### Instructions to follow
The word "diagram" occurs in some lines of the data. Return each such line.
[Material provided]
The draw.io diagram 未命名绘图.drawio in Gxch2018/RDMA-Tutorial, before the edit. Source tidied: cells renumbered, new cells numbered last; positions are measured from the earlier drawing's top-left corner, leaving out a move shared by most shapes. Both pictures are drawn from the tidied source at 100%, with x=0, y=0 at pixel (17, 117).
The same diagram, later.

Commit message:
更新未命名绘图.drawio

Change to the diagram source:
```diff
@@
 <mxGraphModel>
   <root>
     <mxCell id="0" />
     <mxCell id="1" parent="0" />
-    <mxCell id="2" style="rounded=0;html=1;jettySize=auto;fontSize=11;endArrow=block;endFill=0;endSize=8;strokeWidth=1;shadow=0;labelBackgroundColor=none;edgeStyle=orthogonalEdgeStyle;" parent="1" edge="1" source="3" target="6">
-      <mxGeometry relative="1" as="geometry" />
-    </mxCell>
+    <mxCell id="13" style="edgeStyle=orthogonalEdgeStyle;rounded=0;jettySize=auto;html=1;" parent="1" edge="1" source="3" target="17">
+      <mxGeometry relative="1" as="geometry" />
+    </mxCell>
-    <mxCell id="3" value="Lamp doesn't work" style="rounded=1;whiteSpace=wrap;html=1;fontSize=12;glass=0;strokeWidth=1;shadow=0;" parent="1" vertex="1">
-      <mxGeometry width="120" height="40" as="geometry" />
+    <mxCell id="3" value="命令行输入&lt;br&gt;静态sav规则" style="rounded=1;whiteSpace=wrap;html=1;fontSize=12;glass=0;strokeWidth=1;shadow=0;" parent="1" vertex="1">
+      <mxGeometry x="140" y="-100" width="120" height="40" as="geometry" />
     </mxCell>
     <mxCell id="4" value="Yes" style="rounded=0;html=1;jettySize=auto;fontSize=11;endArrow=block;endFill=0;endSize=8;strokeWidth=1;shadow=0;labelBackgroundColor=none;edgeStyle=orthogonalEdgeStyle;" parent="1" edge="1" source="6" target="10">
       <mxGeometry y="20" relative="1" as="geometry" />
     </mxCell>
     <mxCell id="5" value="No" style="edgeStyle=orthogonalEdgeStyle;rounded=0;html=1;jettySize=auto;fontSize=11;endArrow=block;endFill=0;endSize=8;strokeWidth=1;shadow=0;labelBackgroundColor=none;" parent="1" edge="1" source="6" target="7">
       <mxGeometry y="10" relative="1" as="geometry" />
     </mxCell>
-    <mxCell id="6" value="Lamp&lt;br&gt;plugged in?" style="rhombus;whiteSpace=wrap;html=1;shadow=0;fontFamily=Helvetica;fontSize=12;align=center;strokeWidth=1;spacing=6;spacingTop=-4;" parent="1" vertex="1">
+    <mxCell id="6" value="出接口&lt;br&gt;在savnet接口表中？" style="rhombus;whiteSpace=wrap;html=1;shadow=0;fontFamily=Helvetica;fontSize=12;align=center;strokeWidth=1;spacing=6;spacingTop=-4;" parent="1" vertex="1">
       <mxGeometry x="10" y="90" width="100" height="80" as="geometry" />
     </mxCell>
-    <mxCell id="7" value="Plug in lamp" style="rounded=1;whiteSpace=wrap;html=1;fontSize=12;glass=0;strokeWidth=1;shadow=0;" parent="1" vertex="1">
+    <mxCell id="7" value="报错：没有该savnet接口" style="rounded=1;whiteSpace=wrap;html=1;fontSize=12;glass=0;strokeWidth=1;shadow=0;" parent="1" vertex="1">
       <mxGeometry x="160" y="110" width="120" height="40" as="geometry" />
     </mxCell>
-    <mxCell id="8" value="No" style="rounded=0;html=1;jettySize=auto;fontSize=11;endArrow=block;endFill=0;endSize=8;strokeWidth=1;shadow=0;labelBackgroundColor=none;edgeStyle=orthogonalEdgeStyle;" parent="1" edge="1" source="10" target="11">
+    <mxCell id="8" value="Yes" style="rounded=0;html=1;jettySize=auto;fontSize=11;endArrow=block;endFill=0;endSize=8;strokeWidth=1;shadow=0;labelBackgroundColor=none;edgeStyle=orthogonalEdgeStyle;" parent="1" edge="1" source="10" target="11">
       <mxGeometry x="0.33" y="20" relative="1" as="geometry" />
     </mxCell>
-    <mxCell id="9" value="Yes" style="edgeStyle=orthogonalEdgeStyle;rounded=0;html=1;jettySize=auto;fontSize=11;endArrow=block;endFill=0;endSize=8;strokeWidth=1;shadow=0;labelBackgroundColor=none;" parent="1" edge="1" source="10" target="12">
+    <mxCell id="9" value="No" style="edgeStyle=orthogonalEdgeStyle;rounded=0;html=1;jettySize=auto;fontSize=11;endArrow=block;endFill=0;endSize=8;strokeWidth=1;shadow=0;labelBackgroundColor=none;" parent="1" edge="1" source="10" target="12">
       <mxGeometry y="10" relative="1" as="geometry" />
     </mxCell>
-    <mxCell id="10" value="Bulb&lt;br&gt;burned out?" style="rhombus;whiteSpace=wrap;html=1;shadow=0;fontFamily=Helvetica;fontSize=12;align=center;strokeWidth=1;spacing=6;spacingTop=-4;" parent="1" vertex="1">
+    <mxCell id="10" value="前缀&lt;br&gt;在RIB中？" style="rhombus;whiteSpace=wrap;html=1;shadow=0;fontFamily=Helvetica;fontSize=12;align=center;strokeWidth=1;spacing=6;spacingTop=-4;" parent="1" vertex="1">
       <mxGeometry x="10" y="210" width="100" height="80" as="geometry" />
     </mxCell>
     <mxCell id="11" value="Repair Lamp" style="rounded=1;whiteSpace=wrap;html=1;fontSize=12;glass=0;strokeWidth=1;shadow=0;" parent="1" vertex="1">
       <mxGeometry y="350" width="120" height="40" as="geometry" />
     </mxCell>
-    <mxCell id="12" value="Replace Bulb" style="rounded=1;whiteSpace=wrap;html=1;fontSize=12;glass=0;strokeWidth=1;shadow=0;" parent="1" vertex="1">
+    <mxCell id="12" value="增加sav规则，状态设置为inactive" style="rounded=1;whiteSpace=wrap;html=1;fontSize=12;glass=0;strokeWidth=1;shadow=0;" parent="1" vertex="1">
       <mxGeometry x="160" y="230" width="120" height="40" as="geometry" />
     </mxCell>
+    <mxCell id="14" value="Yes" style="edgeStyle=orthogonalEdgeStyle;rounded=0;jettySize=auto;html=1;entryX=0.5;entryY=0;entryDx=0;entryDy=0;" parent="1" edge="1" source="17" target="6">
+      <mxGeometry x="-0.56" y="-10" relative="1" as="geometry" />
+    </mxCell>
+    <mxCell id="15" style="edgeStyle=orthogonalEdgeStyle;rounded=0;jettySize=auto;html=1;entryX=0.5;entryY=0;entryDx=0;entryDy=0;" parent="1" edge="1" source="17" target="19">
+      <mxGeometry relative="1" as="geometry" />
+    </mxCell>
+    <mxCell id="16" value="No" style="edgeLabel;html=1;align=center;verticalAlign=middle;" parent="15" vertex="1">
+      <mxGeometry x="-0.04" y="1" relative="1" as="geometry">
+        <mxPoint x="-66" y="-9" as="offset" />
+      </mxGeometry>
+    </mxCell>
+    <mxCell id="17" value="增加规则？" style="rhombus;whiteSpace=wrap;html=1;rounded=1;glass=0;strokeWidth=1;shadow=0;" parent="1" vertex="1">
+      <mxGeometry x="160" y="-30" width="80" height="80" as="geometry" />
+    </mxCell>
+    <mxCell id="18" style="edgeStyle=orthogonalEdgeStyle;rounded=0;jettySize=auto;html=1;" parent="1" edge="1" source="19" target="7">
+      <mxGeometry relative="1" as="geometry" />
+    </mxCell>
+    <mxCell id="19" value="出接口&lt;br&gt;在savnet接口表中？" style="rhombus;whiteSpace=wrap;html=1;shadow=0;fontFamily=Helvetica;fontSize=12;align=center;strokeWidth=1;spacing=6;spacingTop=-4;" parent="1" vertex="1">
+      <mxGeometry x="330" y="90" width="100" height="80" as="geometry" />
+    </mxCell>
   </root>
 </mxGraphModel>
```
[/Material provided]
### Response area
The draw.io diagram 未命名绘图.drawio in Gxch2018/RDMA-Tutorial, before the edit. Source tidied: cells renumbered, new cells numbered last; positions are measured from the earlier drawing's top-left corner, leaving out a move shared by most shapes. Both pictures are drawn from the tidied source at 100%, with x=0, y=0 at pixel (17, 117).
The same diagram, later.
Change to the diagram source:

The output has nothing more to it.